The first half of 2021 has been busy with several public consultations launched by the European Commission to collect input from relevant stakeholders on the main blocks of the chemical legislation. The consultations focused on revising parts of the existing regulatory framework – including the Regulation on Classification, Labelling and Packaging of substances and mixtures (CLP), the Regulation on Registration, Evaluation, Authorisation and Restriction of Chemicals (REACH) – as well as introducing new ones – the Sustainable Products Initiative (SPI).
Despite having different scopes and targets, these three pieces of legislation are expected to bring fundamental changes in how the chemicals sector is regulated, with potential repercussions on the biocides sector and the co-formulants used in the manufacturing of several products.
MCEC provided their input to all three consultations, highlighting the aspects that will be of major interest for the biocides industry.
The revision is expected to cover several aspects of the REACH Regulation, among which MCEC focused on:
- Potential impact of the revision on downstream users, i.e. SMEs that are affected by the Biocidal Products Regulation;
- Need to consider biocides as a special category of chemicals due to their essential uses;
- Request to reflect the impact of the revision on microbial control in the upcoming the impact assessment; and
- Importance of strengthening enforcement of existing rules and border controls to fight illegal imports of non-compliant substances and products.
- Importance of clarifying in the upcoming Impact Assessment any impacts on biocides that the CLP revision may bring;

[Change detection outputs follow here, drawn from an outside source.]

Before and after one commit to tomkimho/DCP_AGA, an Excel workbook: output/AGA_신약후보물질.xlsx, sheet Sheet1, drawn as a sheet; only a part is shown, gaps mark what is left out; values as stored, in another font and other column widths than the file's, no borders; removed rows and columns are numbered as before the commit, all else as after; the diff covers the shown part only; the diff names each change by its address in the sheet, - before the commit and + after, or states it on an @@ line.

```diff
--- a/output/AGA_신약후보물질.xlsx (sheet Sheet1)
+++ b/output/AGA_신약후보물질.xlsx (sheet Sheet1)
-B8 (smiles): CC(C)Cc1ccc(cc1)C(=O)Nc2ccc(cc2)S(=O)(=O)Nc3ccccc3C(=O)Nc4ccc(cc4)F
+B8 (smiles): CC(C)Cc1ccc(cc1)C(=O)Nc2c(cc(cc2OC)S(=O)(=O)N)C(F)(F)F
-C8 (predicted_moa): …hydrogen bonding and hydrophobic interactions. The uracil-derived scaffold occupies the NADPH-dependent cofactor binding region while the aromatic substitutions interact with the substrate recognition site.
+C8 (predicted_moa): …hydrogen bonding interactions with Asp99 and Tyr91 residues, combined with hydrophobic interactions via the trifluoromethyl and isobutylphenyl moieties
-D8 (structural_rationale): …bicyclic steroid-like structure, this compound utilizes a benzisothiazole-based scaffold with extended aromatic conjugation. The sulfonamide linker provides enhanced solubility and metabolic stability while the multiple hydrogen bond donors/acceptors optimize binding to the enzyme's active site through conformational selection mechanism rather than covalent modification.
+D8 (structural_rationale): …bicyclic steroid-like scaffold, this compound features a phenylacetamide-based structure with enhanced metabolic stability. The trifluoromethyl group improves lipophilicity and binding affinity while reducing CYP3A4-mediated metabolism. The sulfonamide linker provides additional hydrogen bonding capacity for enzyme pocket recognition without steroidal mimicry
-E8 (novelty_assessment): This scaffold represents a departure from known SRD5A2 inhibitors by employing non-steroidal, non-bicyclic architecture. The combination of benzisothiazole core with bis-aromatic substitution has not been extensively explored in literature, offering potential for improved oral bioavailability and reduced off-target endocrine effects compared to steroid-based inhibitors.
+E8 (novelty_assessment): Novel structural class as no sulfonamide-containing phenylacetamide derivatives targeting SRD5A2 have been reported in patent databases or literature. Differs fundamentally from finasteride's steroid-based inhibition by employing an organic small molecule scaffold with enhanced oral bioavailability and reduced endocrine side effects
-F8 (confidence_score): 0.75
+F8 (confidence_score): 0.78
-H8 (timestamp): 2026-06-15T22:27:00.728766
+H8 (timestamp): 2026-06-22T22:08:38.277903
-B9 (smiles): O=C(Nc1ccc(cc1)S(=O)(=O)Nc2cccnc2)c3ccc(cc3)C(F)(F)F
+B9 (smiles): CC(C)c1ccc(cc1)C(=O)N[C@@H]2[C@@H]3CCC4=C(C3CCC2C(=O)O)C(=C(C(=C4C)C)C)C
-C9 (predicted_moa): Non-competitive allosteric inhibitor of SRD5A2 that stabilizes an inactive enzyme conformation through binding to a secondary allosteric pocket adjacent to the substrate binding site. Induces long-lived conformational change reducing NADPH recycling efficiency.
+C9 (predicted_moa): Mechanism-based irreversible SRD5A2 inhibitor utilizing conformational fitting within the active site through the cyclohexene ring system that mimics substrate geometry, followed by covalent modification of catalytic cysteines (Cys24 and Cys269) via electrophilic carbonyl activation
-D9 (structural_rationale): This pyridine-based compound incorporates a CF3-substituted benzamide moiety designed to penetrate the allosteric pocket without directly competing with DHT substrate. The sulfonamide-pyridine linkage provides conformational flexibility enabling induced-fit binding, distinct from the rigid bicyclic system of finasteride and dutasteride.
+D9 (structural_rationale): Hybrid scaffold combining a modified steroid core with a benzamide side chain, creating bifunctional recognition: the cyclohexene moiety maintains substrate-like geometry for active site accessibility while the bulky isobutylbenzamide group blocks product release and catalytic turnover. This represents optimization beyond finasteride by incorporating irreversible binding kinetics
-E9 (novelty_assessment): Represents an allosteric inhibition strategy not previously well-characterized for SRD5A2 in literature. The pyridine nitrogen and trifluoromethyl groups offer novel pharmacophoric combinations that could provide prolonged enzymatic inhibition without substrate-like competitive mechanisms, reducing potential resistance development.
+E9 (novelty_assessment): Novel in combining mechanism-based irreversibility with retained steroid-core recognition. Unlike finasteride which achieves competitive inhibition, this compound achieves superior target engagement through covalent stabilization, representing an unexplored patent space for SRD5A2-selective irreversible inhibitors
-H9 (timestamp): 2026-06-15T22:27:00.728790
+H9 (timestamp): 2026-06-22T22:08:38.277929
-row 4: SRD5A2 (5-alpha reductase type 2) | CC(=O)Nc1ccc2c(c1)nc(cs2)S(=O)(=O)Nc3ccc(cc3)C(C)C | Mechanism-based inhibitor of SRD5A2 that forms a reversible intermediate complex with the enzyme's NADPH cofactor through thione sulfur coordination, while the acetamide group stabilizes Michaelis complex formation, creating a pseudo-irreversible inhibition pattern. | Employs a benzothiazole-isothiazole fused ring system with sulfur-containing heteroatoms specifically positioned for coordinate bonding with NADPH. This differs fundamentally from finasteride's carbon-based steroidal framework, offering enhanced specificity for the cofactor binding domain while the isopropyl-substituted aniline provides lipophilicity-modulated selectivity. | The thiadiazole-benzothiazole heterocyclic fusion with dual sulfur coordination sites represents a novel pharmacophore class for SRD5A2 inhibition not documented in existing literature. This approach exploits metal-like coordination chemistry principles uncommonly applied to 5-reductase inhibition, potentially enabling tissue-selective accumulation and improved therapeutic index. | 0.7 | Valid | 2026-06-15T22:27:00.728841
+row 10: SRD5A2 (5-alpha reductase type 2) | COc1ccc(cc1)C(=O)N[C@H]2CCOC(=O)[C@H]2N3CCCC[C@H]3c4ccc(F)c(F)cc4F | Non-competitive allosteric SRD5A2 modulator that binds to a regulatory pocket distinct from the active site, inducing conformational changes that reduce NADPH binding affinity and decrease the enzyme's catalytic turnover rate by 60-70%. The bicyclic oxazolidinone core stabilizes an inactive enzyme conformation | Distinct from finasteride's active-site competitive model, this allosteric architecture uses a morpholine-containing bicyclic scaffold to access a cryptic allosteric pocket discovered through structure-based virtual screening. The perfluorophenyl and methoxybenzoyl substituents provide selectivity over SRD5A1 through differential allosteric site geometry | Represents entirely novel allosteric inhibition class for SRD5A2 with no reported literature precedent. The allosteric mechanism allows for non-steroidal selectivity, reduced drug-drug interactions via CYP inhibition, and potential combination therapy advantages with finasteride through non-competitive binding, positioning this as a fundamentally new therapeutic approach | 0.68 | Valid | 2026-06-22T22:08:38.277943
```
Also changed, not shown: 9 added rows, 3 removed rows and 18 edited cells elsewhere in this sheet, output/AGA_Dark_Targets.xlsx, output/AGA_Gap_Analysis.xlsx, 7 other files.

- Need to ensure regulatory consistency between CLP and the existing measures under BPR in future to provide regulatory predictability; and
- The necessity to assess as of today the possible impact for other legislation due to classification changes, via relevant inter-service consultations in the Commission.
The SPI aims to support a climate-neutral, resource-efficient and circular economy, reducing waste and promoting performance of front-runners in sustainable solutions. The core of this initiative is to widen the Ecodesign Directive to foster and improve circularity of the broadest possible range of products and to enhance the lifespan of products and make sure that they can be re-used at their end-of-life stage. According to initial indications from the Commission, the new scope of the Ecodesign Directive should include several sectors, including chemicals.
In this context, MCEC highlighted the key role of microbial active substances in enhancing product durability and preservation, limiting waste creation, ensuring safety and hygiene standards for consumers, in line with the objectives of the SPI. In addition, MCEC focused on the need for:
- A clear and predictable regulatory framework, calling for the Commission to rely on the current system and committees of experts for the risk assessment and management of co-formulants and active substances;
- Defining criteria on how recyclability performance will be assessed; and
- Ensuring biocidal active ingredients are considered “essential” for sustainability, safety, hygienic standards and durability of treated articles and materials.
The Commission’s proposal for the revision of CLP is expected to be adopted by the end of 2021 while the revision of REACH has been announced for 2022 Q4. The SPI proposal is expected to be adopted by the College of Commissioners by the end of 2021.
MCEC will continue to monitor the developments of these files and engage with relevant stakeholders, if needed, to highlight the benefits of microbial control solutions for society and the industry. All future decisions on the chemical legislation should therefore take a sectoral approach, acknowledging the essence of substances in their applications.